With so much activity implementing front-end and back-end applications in public and private clouds, complexity has grown at every level—business, application, transaction and regulatory.
Business transactions span multiple clouds and therefore it is necessary to integrate clouds at the transaction level. “Mapping out transactions from the bottom up will guide CIOs in implementing cloud brokerage services at the right level and avoid cloud silos,” suggests Srivastava. Business transaction monitoring is a standard part of Integration as a Service. Integration and validation need to happen in the background. “We’ll see early models of services integrated across Public and Private clouds in 2014,” predicts Srivastava. He also expects that within three to five years most of the information in the cloud will be accessible through mobile. Simple transaction level integration is here today, but complete cloud connectivity and interoperability between multiple clouds will take at least a couple of years to mature.

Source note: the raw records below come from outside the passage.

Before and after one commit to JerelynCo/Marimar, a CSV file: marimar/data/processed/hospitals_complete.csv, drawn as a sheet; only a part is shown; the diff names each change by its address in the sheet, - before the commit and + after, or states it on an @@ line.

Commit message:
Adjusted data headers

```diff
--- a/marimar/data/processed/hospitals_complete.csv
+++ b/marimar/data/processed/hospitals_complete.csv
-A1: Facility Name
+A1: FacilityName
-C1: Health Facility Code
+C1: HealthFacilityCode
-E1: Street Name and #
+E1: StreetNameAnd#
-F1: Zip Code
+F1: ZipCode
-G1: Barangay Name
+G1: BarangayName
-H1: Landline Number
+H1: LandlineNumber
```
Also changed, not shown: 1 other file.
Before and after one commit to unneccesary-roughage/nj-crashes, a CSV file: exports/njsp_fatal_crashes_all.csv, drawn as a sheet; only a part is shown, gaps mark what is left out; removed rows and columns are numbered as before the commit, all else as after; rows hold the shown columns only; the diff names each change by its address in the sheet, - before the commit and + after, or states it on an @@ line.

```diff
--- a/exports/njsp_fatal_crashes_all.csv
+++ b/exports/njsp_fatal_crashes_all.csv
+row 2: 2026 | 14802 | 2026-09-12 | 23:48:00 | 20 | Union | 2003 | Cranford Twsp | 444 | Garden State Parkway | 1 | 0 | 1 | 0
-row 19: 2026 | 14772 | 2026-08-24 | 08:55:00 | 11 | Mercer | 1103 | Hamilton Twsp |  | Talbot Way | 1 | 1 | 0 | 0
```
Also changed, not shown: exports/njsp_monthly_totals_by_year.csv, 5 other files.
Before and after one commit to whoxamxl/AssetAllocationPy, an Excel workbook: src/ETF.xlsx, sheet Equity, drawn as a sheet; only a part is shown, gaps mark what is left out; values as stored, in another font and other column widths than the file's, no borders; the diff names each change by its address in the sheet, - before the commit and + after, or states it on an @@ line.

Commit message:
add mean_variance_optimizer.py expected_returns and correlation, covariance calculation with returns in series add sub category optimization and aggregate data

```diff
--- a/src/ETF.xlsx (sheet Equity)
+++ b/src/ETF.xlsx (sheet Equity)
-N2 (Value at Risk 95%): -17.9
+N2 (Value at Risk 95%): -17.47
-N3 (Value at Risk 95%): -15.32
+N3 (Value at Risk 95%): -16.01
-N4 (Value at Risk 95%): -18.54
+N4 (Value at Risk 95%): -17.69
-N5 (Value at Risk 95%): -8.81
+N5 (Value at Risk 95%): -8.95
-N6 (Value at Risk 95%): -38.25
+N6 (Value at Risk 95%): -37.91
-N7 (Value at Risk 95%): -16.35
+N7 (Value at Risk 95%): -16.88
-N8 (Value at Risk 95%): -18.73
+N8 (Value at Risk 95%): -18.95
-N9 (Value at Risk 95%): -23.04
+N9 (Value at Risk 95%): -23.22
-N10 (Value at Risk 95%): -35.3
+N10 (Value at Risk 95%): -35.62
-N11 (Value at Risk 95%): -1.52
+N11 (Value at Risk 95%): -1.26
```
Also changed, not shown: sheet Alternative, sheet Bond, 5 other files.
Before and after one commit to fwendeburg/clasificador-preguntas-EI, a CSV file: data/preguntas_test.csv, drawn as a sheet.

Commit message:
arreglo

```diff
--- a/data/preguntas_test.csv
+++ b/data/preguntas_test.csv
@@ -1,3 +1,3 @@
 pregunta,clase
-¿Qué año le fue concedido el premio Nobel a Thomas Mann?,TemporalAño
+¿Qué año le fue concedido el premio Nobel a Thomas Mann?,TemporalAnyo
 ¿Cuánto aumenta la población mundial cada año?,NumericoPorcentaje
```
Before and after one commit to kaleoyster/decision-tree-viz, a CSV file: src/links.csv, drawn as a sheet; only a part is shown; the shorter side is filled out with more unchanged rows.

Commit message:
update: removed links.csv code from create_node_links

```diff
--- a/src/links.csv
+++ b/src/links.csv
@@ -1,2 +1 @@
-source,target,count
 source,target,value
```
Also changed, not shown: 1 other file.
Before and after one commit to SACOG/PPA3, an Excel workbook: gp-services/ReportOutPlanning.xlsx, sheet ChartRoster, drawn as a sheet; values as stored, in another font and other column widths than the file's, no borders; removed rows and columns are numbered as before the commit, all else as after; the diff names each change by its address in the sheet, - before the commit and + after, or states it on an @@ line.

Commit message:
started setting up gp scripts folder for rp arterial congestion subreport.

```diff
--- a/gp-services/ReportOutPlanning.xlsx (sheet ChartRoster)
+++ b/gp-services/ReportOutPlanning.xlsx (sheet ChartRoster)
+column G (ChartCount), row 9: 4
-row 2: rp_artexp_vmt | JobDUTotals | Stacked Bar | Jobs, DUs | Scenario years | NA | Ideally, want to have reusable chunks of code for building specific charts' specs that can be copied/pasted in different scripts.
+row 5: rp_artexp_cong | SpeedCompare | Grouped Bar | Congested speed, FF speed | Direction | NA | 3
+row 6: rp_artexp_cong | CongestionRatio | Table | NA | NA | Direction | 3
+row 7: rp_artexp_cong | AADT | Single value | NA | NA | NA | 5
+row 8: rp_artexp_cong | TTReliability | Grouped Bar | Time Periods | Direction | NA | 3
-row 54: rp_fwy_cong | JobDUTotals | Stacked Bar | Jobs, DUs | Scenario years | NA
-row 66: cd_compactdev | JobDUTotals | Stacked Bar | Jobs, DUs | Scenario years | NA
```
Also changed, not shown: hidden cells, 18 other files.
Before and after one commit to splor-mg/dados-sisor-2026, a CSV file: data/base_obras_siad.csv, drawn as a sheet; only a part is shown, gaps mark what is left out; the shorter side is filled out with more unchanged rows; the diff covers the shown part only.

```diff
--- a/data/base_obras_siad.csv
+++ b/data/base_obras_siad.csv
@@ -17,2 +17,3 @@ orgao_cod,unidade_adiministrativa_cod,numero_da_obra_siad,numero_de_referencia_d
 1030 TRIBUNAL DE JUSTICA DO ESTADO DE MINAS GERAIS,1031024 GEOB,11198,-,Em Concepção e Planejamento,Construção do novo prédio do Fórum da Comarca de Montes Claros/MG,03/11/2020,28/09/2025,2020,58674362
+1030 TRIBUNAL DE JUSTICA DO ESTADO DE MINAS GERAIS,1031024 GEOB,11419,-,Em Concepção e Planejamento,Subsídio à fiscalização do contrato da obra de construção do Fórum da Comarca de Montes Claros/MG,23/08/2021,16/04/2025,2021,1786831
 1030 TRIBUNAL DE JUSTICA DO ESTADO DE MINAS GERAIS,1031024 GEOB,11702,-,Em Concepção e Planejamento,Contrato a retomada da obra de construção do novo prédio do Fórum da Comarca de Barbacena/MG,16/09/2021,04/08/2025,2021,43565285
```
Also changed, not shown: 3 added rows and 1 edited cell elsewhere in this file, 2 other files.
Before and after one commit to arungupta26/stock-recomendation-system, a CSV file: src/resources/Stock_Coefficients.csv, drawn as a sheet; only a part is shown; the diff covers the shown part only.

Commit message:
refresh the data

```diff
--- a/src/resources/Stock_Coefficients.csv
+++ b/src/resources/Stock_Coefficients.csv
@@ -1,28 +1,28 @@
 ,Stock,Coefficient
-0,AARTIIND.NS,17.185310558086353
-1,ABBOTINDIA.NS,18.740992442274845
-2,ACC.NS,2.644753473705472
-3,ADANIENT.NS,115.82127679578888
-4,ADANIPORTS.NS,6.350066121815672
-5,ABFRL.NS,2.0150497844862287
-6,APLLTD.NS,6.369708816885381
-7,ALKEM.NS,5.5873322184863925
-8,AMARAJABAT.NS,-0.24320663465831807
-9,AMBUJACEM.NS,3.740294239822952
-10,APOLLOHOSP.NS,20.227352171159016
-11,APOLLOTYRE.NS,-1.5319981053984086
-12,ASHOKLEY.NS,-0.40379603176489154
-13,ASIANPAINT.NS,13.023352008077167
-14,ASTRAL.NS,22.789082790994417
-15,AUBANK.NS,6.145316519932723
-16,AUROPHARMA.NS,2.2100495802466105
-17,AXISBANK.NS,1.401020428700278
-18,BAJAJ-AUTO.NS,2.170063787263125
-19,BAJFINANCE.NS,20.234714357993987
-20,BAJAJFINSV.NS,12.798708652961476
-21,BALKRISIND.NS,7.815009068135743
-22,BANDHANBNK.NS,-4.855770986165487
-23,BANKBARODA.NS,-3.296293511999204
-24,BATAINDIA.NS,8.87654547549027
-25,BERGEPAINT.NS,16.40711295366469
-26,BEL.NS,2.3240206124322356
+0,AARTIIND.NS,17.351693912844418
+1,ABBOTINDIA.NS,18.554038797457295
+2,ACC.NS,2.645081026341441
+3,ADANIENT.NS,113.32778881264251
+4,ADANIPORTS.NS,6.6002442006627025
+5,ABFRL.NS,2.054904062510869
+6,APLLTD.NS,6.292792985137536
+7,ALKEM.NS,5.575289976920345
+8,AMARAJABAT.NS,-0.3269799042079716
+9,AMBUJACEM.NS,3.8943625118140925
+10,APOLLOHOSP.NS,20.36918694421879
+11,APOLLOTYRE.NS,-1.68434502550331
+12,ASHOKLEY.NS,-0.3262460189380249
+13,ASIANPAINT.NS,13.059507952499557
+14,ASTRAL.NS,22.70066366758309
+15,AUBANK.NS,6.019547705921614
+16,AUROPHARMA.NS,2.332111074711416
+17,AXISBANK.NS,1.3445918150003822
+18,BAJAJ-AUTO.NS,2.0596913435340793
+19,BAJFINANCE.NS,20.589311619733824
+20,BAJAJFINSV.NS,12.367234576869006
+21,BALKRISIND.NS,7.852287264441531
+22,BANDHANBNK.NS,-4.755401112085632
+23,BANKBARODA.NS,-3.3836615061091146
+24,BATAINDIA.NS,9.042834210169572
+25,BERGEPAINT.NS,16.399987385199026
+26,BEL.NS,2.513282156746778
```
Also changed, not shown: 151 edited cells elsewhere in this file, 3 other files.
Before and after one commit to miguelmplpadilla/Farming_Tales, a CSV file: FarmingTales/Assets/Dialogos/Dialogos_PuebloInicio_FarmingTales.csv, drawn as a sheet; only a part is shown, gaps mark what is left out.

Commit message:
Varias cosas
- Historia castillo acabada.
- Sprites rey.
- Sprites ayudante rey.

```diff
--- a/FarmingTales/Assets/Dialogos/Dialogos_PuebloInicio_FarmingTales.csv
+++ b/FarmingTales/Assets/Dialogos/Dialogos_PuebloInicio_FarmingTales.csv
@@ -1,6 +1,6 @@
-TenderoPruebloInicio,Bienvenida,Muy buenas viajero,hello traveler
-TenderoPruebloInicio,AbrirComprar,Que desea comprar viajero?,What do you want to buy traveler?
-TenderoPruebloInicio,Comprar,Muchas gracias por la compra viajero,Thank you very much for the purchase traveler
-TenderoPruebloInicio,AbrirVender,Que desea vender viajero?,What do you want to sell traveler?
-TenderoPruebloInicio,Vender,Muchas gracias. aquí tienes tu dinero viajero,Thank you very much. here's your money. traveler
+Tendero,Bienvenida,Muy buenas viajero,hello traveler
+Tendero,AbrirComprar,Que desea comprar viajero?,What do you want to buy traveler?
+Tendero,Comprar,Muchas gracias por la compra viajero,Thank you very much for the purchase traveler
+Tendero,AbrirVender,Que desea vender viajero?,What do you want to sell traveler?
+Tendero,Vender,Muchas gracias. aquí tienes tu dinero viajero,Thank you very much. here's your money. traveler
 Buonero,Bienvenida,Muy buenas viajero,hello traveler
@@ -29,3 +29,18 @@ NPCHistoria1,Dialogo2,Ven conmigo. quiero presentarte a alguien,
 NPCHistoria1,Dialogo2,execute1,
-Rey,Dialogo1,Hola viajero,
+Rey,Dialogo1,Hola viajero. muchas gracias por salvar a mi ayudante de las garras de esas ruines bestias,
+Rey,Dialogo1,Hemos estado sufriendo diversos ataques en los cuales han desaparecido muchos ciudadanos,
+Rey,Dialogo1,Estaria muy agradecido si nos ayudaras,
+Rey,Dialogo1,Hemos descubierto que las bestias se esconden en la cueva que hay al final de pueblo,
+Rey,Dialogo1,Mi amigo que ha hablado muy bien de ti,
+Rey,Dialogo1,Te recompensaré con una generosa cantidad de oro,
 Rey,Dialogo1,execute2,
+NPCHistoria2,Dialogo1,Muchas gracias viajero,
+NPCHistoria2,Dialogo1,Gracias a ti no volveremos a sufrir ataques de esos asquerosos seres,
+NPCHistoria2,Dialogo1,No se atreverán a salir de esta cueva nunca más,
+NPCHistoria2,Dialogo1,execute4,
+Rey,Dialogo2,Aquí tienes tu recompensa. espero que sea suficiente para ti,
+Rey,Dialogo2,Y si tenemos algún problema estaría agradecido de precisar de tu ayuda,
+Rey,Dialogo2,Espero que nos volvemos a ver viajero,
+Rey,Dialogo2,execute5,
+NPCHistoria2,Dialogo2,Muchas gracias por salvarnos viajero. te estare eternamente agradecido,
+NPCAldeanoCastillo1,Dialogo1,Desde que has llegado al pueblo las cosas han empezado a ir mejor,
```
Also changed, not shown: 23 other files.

“APIs will be one way enterprises can address the complexity,” states Capgemini’s Karnik. Identifying the key applications migrating to the cloud and mandating a structured deployment is another way CIOs can stay afloat.
To generate meaningful results, enterprises need to address three key challenges in 2014:
- Governance. Ensuring that services deployed in the cloud are protected is critical. Sharing can create leaks that cannot be tolerated. Putting strong governance programs in place will protect enterprises and their data.
- Risk tolerance. Every enterprise should assess their tolerance for pitfalls such as lost data and application outages. As Information as a Service and Integration as a Service evolve, enterprises will see risks reduced.
- Regulations. Lobbying for regulations and standards are predicted to be a key step to ensure cloud integration.
Riding the Wave
The CIO’s role has changed dramatically, from apps integration to outsourcing infrastructure to cloud integrator.
Both Srivastava and Karnik agree that today’s CIO understands the business much deeper. CIOs have taken on business integration in addition to managing the company’s IT assets. Early hybrid cloud services will likely be static, engineered around integration between an internal private cloud and a public cloud service for certain functionality or data. More deployment projects will emerge as brokers evolve, including private infrastructure as a service (IaaS) offerings that can leverage external service providers based on policy and utilization.
Moving to this level, taking charge of cloud brokerage and integration is the best way to ride the wave into 2014.